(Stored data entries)
=== Begin Enclosure ===

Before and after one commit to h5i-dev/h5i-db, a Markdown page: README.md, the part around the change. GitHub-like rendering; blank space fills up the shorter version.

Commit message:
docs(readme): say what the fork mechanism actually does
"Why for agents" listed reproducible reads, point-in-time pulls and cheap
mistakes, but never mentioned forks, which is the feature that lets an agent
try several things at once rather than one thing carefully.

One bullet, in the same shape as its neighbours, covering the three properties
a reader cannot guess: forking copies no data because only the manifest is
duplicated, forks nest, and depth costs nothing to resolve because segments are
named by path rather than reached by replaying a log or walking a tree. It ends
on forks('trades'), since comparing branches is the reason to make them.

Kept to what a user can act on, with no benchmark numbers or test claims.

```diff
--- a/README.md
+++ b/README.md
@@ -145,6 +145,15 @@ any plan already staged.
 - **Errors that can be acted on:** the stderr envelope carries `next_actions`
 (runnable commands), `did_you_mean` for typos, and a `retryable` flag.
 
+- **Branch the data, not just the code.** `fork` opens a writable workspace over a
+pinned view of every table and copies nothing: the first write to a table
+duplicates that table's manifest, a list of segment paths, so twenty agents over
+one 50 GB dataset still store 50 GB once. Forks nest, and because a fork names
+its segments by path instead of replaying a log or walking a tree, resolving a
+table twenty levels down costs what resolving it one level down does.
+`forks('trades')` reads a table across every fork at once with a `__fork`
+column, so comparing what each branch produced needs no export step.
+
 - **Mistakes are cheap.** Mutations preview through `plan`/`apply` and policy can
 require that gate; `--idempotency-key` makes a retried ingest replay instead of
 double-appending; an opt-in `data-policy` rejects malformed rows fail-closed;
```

=== End Enclosure ===
=== Begin Enclosure ===

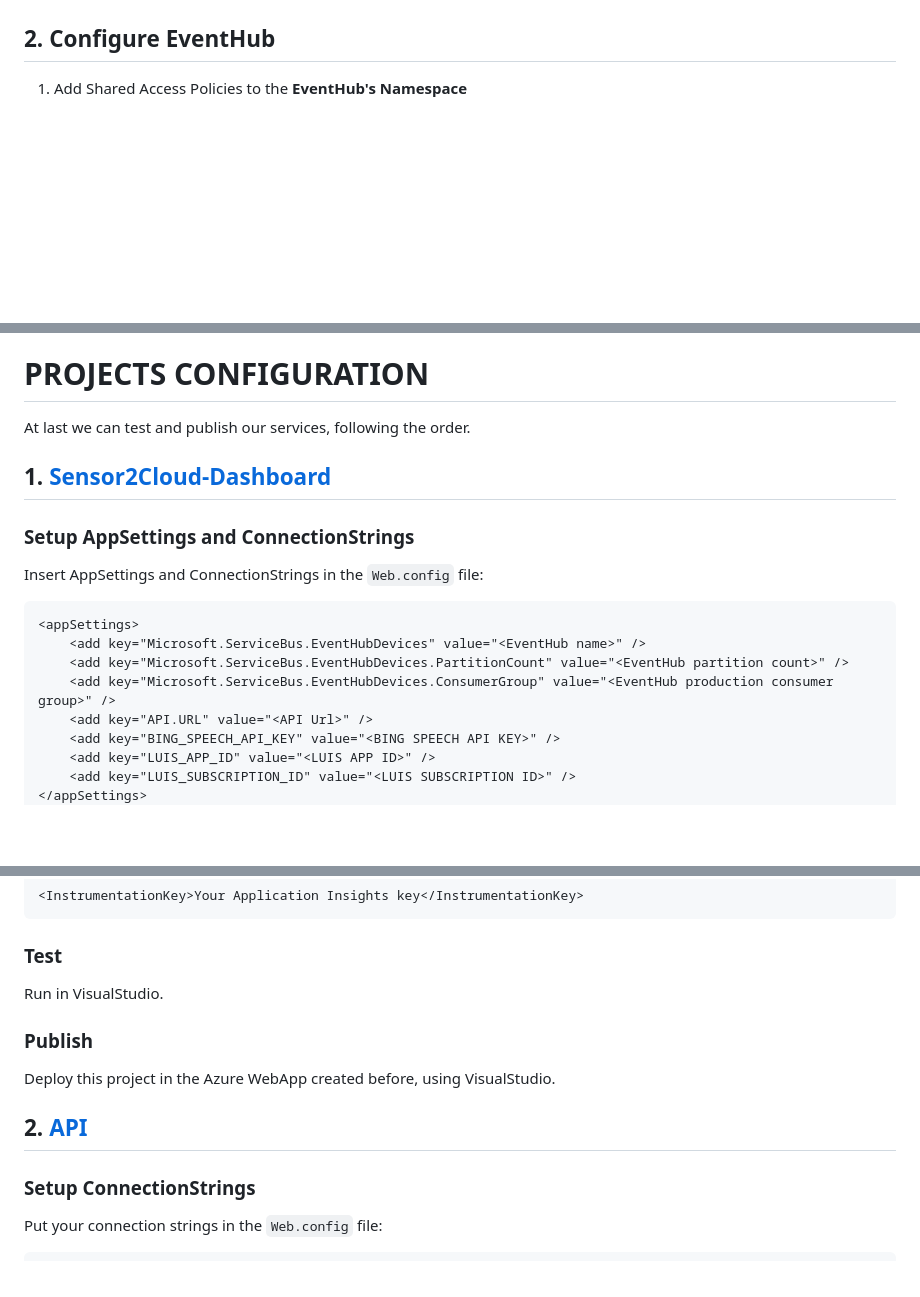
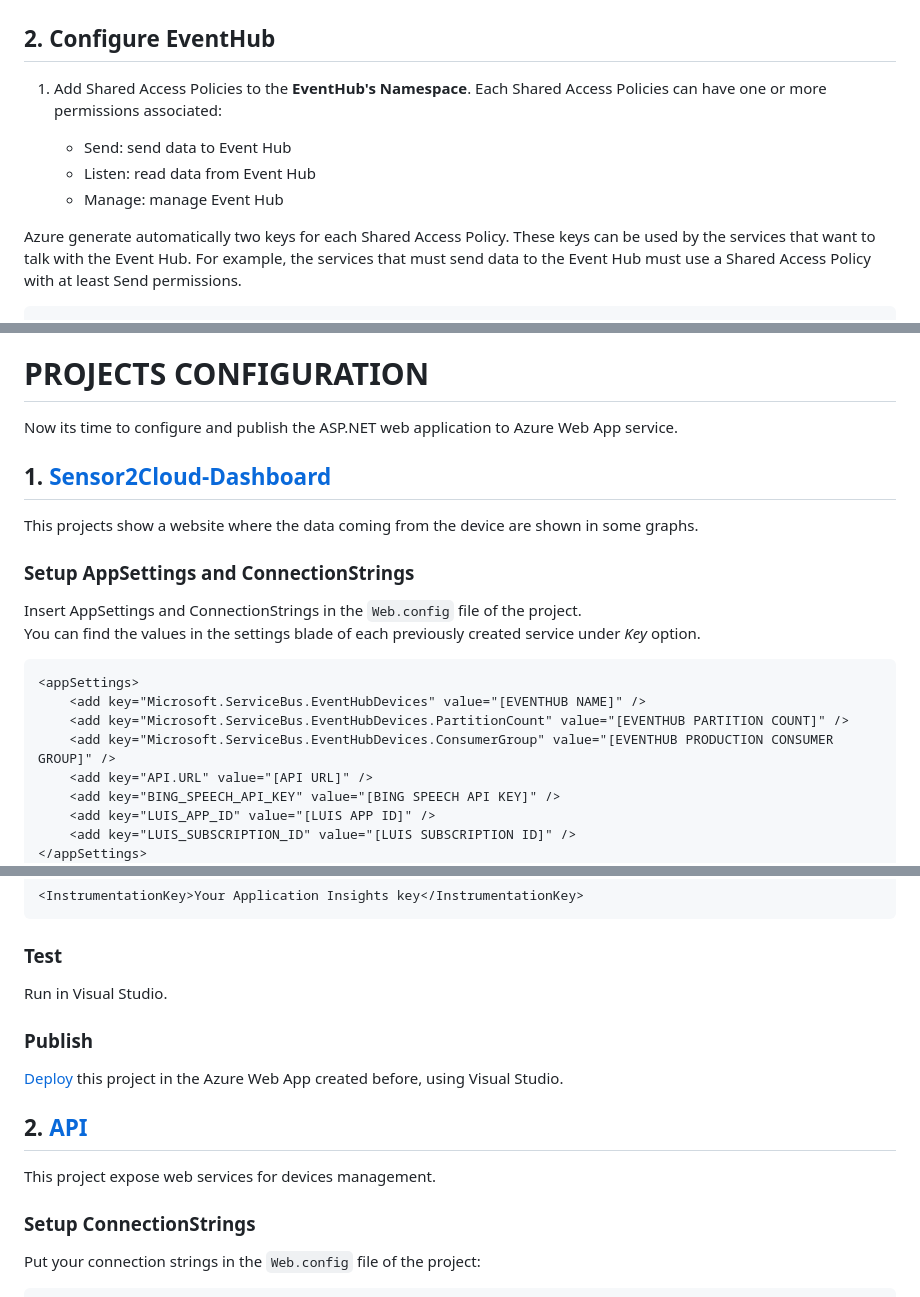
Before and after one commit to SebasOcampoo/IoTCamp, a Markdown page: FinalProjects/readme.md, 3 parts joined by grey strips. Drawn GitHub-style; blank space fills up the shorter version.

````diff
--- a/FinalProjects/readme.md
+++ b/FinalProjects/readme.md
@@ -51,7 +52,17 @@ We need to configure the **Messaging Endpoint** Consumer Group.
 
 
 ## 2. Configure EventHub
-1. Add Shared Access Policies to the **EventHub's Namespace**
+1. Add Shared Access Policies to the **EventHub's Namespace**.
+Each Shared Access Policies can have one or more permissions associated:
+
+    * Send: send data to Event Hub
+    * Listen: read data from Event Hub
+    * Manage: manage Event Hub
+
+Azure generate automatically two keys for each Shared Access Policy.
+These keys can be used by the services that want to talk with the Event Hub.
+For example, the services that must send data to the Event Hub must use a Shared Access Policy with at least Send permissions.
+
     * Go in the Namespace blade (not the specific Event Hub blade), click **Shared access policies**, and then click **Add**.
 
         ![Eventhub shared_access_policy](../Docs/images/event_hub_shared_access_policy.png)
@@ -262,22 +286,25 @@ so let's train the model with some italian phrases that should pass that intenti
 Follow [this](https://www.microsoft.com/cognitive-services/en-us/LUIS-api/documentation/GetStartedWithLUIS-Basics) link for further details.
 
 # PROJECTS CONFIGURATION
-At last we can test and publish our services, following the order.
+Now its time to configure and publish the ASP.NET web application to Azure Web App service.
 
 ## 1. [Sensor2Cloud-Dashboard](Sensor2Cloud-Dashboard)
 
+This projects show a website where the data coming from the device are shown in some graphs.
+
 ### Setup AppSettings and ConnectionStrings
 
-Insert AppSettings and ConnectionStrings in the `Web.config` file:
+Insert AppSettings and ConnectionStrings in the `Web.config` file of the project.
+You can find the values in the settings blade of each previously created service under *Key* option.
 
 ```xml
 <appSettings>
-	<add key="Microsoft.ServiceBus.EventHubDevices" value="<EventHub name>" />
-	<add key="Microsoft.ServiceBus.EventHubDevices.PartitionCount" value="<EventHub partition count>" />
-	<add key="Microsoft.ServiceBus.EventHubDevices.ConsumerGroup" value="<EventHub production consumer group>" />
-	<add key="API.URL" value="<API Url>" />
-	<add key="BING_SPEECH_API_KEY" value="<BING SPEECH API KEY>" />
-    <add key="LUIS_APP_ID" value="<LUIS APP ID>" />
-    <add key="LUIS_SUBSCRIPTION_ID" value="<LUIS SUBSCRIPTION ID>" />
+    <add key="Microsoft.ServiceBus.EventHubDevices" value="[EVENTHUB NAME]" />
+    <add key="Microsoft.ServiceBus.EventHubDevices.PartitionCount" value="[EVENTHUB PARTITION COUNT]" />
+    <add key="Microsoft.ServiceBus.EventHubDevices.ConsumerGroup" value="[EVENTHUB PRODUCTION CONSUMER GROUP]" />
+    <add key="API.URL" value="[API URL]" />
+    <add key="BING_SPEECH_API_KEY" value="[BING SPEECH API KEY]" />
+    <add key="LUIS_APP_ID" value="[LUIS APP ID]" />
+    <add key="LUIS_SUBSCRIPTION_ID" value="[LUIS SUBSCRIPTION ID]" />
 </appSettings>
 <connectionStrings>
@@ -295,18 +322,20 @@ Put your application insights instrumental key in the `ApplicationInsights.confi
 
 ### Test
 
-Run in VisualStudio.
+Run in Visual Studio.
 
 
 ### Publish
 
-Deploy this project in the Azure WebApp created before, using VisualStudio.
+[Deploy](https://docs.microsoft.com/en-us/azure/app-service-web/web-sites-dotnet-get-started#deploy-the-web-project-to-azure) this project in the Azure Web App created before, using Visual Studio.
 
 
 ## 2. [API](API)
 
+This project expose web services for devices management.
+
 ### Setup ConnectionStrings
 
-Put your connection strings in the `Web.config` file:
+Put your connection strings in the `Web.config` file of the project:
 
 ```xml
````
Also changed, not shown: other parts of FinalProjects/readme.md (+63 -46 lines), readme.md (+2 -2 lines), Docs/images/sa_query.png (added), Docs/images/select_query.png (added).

=== End Enclosure ===

What the task asks =
Copy all lines from the data above that contain the word "file".

Output below =
-Insert AppSettings and ConnectionStrings in the `Web.config` file:
+Insert AppSettings and ConnectionStrings in the `Web.config` file of the project.
-Put your connection strings in the `Web.config` file:
+Put your connection strings in the `Web.config` file of the project:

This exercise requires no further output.